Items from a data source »
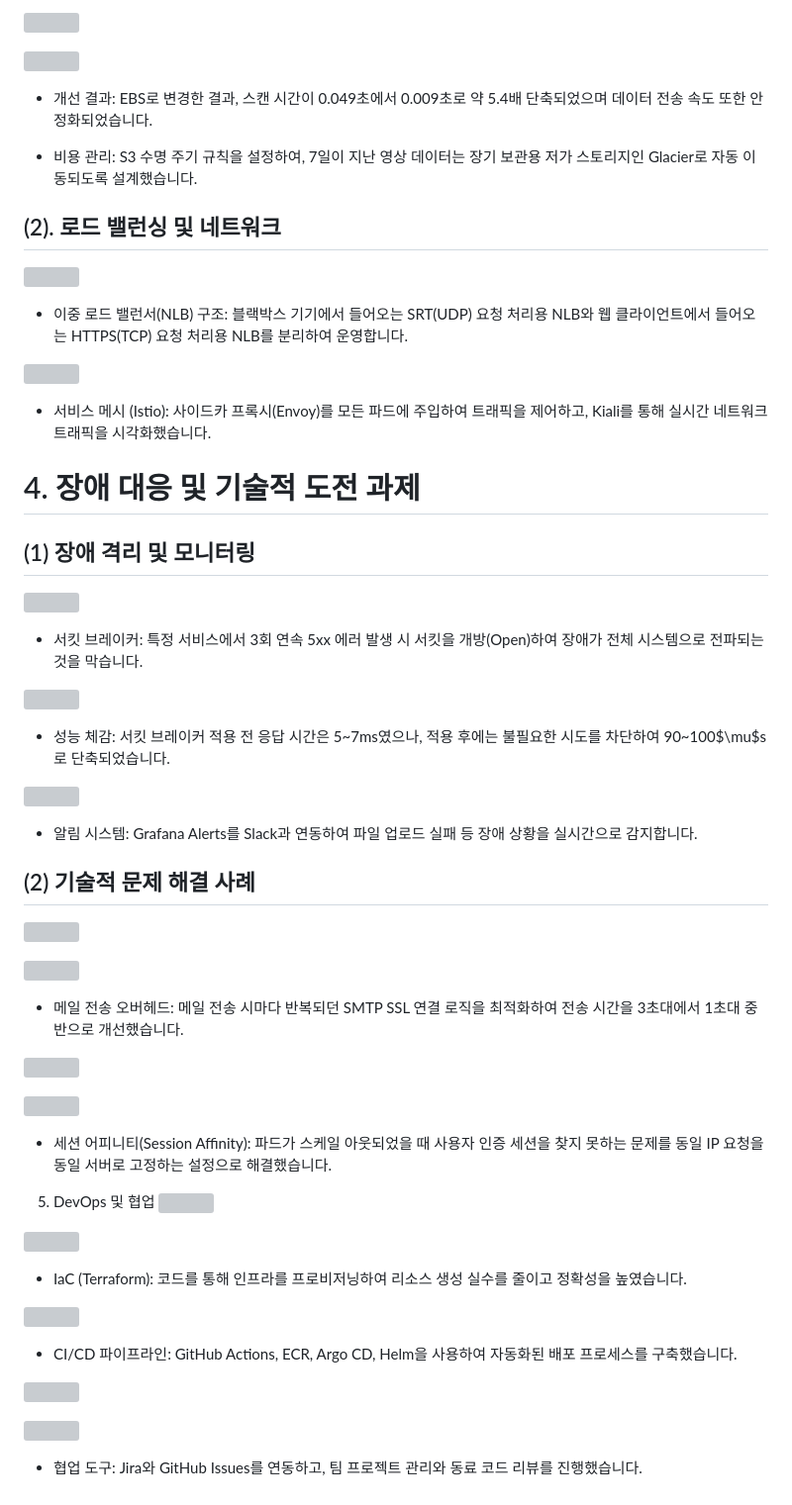
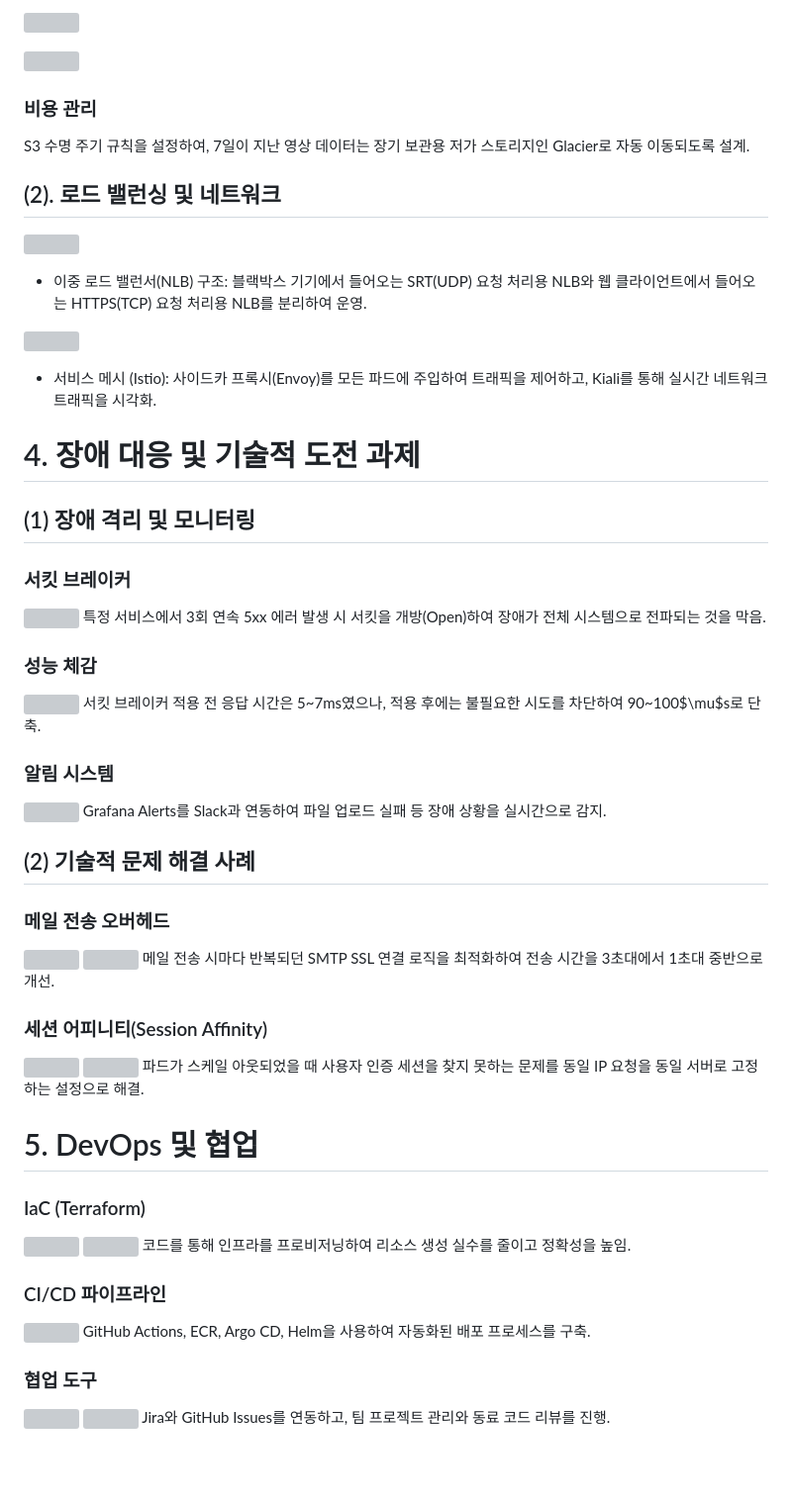
Before and after one commit to prgmd/prgmd_blog, a Markdown page: files/projects-blackbox-01.md, the part around one of its changes. Shown at 99% size. GitHub-like rendering; blank space fills up the shorter version; grey boxes are pictures that could not be loaded.

Commit message:
[DOCS] Blackbox Project Revised

```diff
--- a/files/projects-blackbox-01.md
+++ b/files/projects-blackbox-01.md
@@ -77,59 +78,54 @@ excerpt: "더 안전하고 실용적인 블랙박스 이용을 위해"
 
 ![](https://velog.velcdn.com/images/paramad/post/8dc8514c-879d-4290-8a15-05e162d1df5e/image.png)
 
-- 개선 결과: EBS로 변경한 결과, 스캔 시간이 0.049초에서 0.009초로 약 5.4배 단축되었으며 데이터 전송 속도 또한 안정화되었습니다.
-
-- 비용 관리: S3 수명 주기 규칙을 설정하여, 7일이 지난 영상 데이터는 장기 보관용 저가 스토리지인 Glacier로 자동 이동되도록 설계했습니다.
+### 비용 관리
+S3 수명 주기 규칙을 설정하여, 7일이 지난 영상 데이터는 장기 보관용 저가 스토리지인 Glacier로 자동 이동되도록 설계.
 
 ## (2). 로드 밸런싱 및 네트워크
 ![](https://velog.velcdn.com/images/paramad/post/fb980733-aaa8-4a80-bc08-3a2abc6fc9f6/image.png)
 
-- 이중 로드 밸런서(NLB) 구조: 블랙박스 기기에서 들어오는 SRT(UDP) 요청 처리용 NLB와 웹 클라이언트에서 들어오는 HTTPS(TCP) 요청 처리용 NLB를 분리하여 운영합니다.
+- 이중 로드 밸런서(NLB) 구조: 블랙박스 기기에서 들어오는 SRT(UDP) 요청 처리용 NLB와 웹 클라이언트에서 들어오는 HTTPS(TCP) 요청 처리용 NLB를 분리하여 운영.
 
 ![](https://velog.velcdn.com/images/paramad/post/09dafa4d-4335-4a8d-91bc-78548fc63195/image.png)
 
-- 서비스 메시 (Istio): 사이드카 프록시(Envoy)를 모든 파드에 주입하여 트래픽을 제어하고, Kiali를 통해 실시간 네트워크 트래픽을 시각화했습니다.
+- 서비스 메시 (Istio): 사이드카 프록시(Envoy)를 모든 파드에 주입하여 트래픽을 제어하고, Kiali를 통해 실시간 네트워크 트래픽을 시각화.
 
 # 4. 장애 대응 및 기술적 도전 과제
 ## (1) 장애 격리 및 모니터링
+### 서킷 브레이커
 ![](https://velog.velcdn.com/images/paramad/post/4c1f0562-caa7-4bb9-85ff-cfbeb2a24ee2/image.png)
+특정 서비스에서 3회 연속 5xx 에러 발생 시 서킷을 개방(Open)하여 장애가 전체 시스템으로 전파되는 것을 막음.
 
-- 서킷 브레이커: 특정 서비스에서 3회 연속 5xx 에러 발생 시 서킷을 개방(Open)하여 장애가 전체 시스템으로 전파되는 것을 막습니다.
+### 성능 체감
+![](https://velog.velcdn.com/images/paramad/post/aafae4e3-0a81-4b70-895c-3961a22c2bae/image.png)
+서킷 브레이커 적용 전 응답 시간은 5~7ms였으나, 적용 후에는 불필요한 시도를 차단하여 90~100$\mu$s로 단축.
 
-![](https://velog.velcdn.com/images/paramad/post/aafae4e3-0a81-4b70-895c-3961a22c2bae/image.png)
-
-- 성능 체감: 서킷 브레이커 적용 전 응답 시간은 5~7ms였으나, 적용 후에는 불필요한 시도를 차단하여 90~100$\mu$s로 단축되었습니다.
-
+### 알림 시스템
 ![](https://velog.velcdn.com/images/paramad/post/4446531d-33c7-449c-8cb4-a27b218171a5/image.png)
-
-- 알림 시스템: Grafana Alerts를 Slack과 연동하여 파일 업로드 실패 등 장애 상황을 실시간으로 감지합니다.
+Grafana Alerts를 Slack과 연동하여 파일 업로드 실패 등 장애 상황을 실시간으로 감지.
 
 ## (2) 기술적 문제 해결 사례
+### 메일 전송 오버헤드
 ![](https://velog.velcdn.com/images/paramad/post/935fbaa6-7b5f-4325-944f-323640ffa83c/image.png)
+![](https://velog.velcdn.com/images/paramad/post/f6f7e913-a400-418e-9814-2469abed7745/image.png)
+메일 전송 시마다 반복되던 SMTP SSL 연결 로직을 최적화하여 전송 시간을 3초대에서 1초대 중반으로 개선.
 
-![](https://velog.velcdn.com/images/paramad/post/f6f7e913-a400-418e-9814-2469abed7745/image.png)
+### 세션 어피니티(Session Affinity)
+![](https://velog.velcdn.com/images/paramad/post/3c21138c-9a81-46ed-95af-54e429d26820/image.png)
+![](https://velog.velcdn.com/images/paramad/post/44bf3392-4398-4d98-8a14-89f50c465a56/image.png)
+파드가 스케일 아웃되었을 때 사용자 인증 세션을 찾지 못하는 문제를 동일 IP 요청을 동일 서버로 고정하는 설정으로 해결.
 
-- 메일 전송 오버헤드: 메일 전송 시마다 반복되던 SMTP SSL 연결 로직을 최적화하여 전송 시간을 3초대에서 1초대 중반으로 개선했습니다.
+# 5. DevOps 및 협업
+### IaC (Terraform)
+![](https://velog.velcdn.com/images/paramad/post/34ebe607-cc09-48fa-a253-7e9b7dbb9602/image.png)
+![](https://velog.velcdn.com/images/paramad/post/85e8637f-a518-48c7-917f-67520363702a/image.png)
+코드를 통해 인프라를 프로비저닝하여 리소스 생성 실수를 줄이고 정확성을 높임.
 
-![](https://velog.velcdn.com/images/paramad/post/3c21138c-9a81-46ed-95af-54e429d26820/image.png)
+### CI/CD 파이프라인
+![](https://velog.velcdn.com/images/paramad/post/19b5ef2a-dfde-4310-aeb8-ced0d556b0a9/image.png)
+GitHub Actions, ECR, Argo CD, Helm을 사용하여 자동화된 배포 프로세스를 구축.
 
-![](https://velog.velcdn.com/images/paramad/post/44bf3392-4398-4d98-8a14-89f50c465a56/image.png)
-
-- 세션 어피니티(Session Affinity): 파드가 스케일 아웃되었을 때 사용자 인증 세션을 찾지 못하는 문제를 동일 IP 요청을 동일 서버로 고정하는 설정으로 해결했습니다.
-
-5. DevOps 및 협업
-![](https://velog.velcdn.com/images/paramad/post/34ebe607-cc09-48fa-a253-7e9b7dbb9602/image.png)
-
-![](https://velog.velcdn.com/images/paramad/post/85e8637f-a518-48c7-917f-67520363702a/image.png)
-
-- IaC (Terraform): 코드를 통해 인프라를 프로비저닝하여 리소스 생성 실수를 줄이고 정확성을 높였습니다.
-
-![](https://velog.velcdn.com/images/paramad/post/19b5ef2a-dfde-4310-aeb8-ced0d556b0a9/image.png)
-
-- CI/CD 파이프라인: GitHub Actions, ECR, Argo CD, Helm을 사용하여 자동화된 배포 프로세스를 구축했습니다.
-
+### 협업 도구
 ![](https://velog.velcdn.com/images/paramad/post/e763aa89-185a-4289-af73-4ed0c8a0bc1a/image.png)
-
 ![](https://velog.velcdn.com/images/paramad/post/4b2861a2-9153-4cdb-a43e-768830691bc5/image.png)
-
-- 협업 도구: Jira와 GitHub Issues를 연동하고, 팀 프로젝트 관리와 동료 코드 리뷰를 진행했습니다.
+Jira와 GitHub Issues를 연동하고, 팀 프로젝트 관리와 동료 코드 리뷰를 진행.
```
Also changed, not shown: other parts of files/projects-blackbox-01.md (+17 -16 lines).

WHAT THIS TASK INVOLVES » Your job is to copy each entry exactly as written; the pictures do not go in.

YOUR RESPONSE »
Before and after one commit to prgmd/prgmd_blog, a Markdown page: files/projects-blackbox-01.md, the part around one of its changes. Shown at 99% size. GitHub-like rendering; blank space fills up the shorter version; grey boxes are pictures that could not be loaded.

Commit message:
[DOCS] Blackbox Project Revised

```diff
--- a/files/projects-blackbox-01.md
+++ b/files/projects-blackbox-01.md
@@ -77,59 +78,54 @@ excerpt: "더 안전하고 실용적인 블랙박스 이용을 위해"
 
 ![](https://velog.velcdn.com/images/paramad/post/8dc8514c-879d-4290-8a15-05e162d1df5e/image.png)
 
-- 개선 결과: EBS로 변경한 결과, 스캔 시간이 0.049초에서 0.009초로 약 5.4배 단축되었으며 데이터 전송 속도 또한 안정화되었습니다.
-
-- 비용 관리: S3 수명 주기 규칙을 설정하여, 7일이 지난 영상 데이터는 장기 보관용 저가 스토리지인 Glacier로 자동 이동되도록 설계했습니다.
+### 비용 관리
+S3 수명 주기 규칙을 설정하여, 7일이 지난 영상 데이터는 장기 보관용 저가 스토리지인 Glacier로 자동 이동되도록 설계.
 
 ## (2). 로드 밸런싱 및 네트워크
 ![](https://velog.velcdn.com/images/paramad/post/fb980733-aaa8-4a80-bc08-3a2abc6fc9f6/image.png)
 
-- 이중 로드 밸런서(NLB) 구조: 블랙박스 기기에서 들어오는 SRT(UDP) 요청 처리용 NLB와 웹 클라이언트에서 들어오는 HTTPS(TCP) 요청 처리용 NLB를 분리하여 운영합니다.
+- 이중 로드 밸런서(NLB) 구조: 블랙박스 기기에서 들어오는 SRT(UDP) 요청 처리용 NLB와 웹 클라이언트에서 들어오는 HTTPS(TCP) 요청 처리용 NLB를 분리하여 운영.
 
 ![](https://velog.velcdn.com/images/paramad/post/09dafa4d-4335-4a8d-91bc-78548fc63195/image.png)
 
-- 서비스 메시 (Istio): 사이드카 프록시(Envoy)를 모든 파드에 주입하여 트래픽을 제어하고, Kiali를 통해 실시간 네트워크 트래픽을 시각화했습니다.
+- 서비스 메시 (Istio): 사이드카 프록시(Envoy)를 모든 파드에 주입하여 트래픽을 제어하고, Kiali를 통해 실시간 네트워크 트래픽을 시각화.
 
 # 4. 장애 대응 및 기술적 도전 과제
 ## (1) 장애 격리 및 모니터링
+### 서킷 브레이커
 ![](https://velog.velcdn.com/images/paramad/post/4c1f0562-caa7-4bb9-85ff-cfbeb2a24ee2/image.png)
+특정 서비스에서 3회 연속 5xx 에러 발생 시 서킷을 개방(Open)하여 장애가 전체 시스템으로 전파되는 것을 막음.
 
-- 서킷 브레이커: 특정 서비스에서 3회 연속 5xx 에러 발생 시 서킷을 개방(Open)하여 장애가 전체 시스템으로 전파되는 것을 막습니다.
+### 성능 체감
+![](https://velog.velcdn.com/images/paramad/post/aafae4e3-0a81-4b70-895c-3961a22c2bae/image.png)
+서킷 브레이커 적용 전 응답 시간은 5~7ms였으나, 적용 후에는 불필요한 시도를 차단하여 90~100$\mu$s로 단축.
 
-![](https://velog.velcdn.com/images/paramad/post/aafae4e3-0a81-4b70-895c-3961a22c2bae/image.png)
-
-- 성능 체감: 서킷 브레이커 적용 전 응답 시간은 5~7ms였으나, 적용 후에는 불필요한 시도를 차단하여 90~100$\mu$s로 단축되었습니다.
-
+### 알림 시스템
 ![](https://velog.velcdn.com/images/paramad/post/4446531d-33c7-449c-8cb4-a27b218171a5/image.png)
-
-- 알림 시스템: Grafana Alerts를 Slack과 연동하여 파일 업로드 실패 등 장애 상황을 실시간으로 감지합니다.
+Grafana Alerts를 Slack과 연동하여 파일 업로드 실패 등 장애 상황을 실시간으로 감지.
 
 ## (2) 기술적 문제 해결 사례
+### 메일 전송 오버헤드
 ![](https://velog.velcdn.com/images/paramad/post/935fbaa6-7b5f-4325-944f-323640ffa83c/image.png)
+![](https://velog.velcdn.com/images/paramad/post/f6f7e913-a400-418e-9814-2469abed7745/image.png)
+메일 전송 시마다 반복되던 SMTP SSL 연결 로직을 최적화하여 전송 시간을 3초대에서 1초대 중반으로 개선.
 
-![](https://velog.velcdn.com/images/paramad/post/f6f7e913-a400-418e-9814-2469abed7745/image.png)
+### 세션 어피니티(Session Affinity)
+![](https://velog.velcdn.com/images/paramad/post/3c21138c-9a81-46ed-95af-54e429d26820/image.png)
+![](https://velog.velcdn.com/images/paramad/post/44bf3392-4398-4d98-8a14-89f50c465a56/image.png)
+파드가 스케일 아웃되었을 때 사용자 인증 세션을 찾지 못하는 문제를 동일 IP 요청을 동일 서버로 고정하는 설정으로 해결.
 
-- 메일 전송 오버헤드: 메일 전송 시마다 반복되던 SMTP SSL 연결 로직을 최적화하여 전송 시간을 3초대에서 1초대 중반으로 개선했습니다.
+# 5. DevOps 및 협업
+### IaC (Terraform)
+![](https://velog.velcdn.com/images/paramad/post/34ebe607-cc09-48fa-a253-7e9b7dbb9602/image.png)
+![](https://velog.velcdn.com/images/paramad/post/85e8637f-a518-48c7-917f-67520363702a/image.png)
+코드를 통해 인프라를 프로비저닝하여 리소스 생성 실수를 줄이고 정확성을 높임.
 
-![](https://velog.velcdn.com/images/paramad/post/3c21138c-9a81-46ed-95af-54e429d26820/image.png)
+### CI/CD 파이프라인
+![](https://velog.velcdn.com/images/paramad/post/19b5ef2a-dfde-4310-aeb8-ced0d556b0a9/image.png)
+GitHub Actions, ECR, Argo CD, Helm을 사용하여 자동화된 배포 프로세스를 구축.
 
-![](https://velog.velcdn.com/images/paramad/post/44bf3392-4398-4d98-8a14-89f50c465a56/image.png)
-
-- 세션 어피니티(Session Affinity): 파드가 스케일 아웃되었을 때 사용자 인증 세션을 찾지 못하는 문제를 동일 IP 요청을 동일 서버로 고정하는 설정으로 해결했습니다.
-
-5. DevOps 및 협업
-![](https://velog.velcdn.com/images/paramad/post/34ebe607-cc09-48fa-a253-7e9b7dbb9602/image.png)
-
-![](https://velog.velcdn.com/images/paramad/post/85e8637f-a518-48c7-917f-67520363702a/image.png)
-
-- IaC (Terraform): 코드를 통해 인프라를 프로비저닝하여 리소스 생성 실수를 줄이고 정확성을 높였습니다.
-
-![](https://velog.velcdn.com/images/paramad/post/19b5ef2a-dfde-4310-aeb8-ced0d556b0a9/image.png)
-
-- CI/CD 파이프라인: GitHub Actions, ECR, Argo CD, Helm을 사용하여 자동화된 배포 프로세스를 구축했습니다.
-
+### 협업 도구
 ![](https://velog.velcdn.com/images/paramad/post/e763aa89-185a-4289-af73-4ed0c8a0bc1a/image.png)
-
 ![](https://velog.velcdn.com/images/paramad/post/4b2861a2-9153-4cdb-a43e-768830691bc5/image.png)
-
-- 협업 도구: Jira와 GitHub Issues를 연동하고, 팀 프로젝트 관리와 동료 코드 리뷰를 진행했습니다.
+Jira와 GitHub Issues를 연동하고, 팀 프로젝트 관리와 동료 코드 리뷰를 진행.
```
Also changed, not shown: other parts of files/projects-blackbox-01.md (+17 -16 lines).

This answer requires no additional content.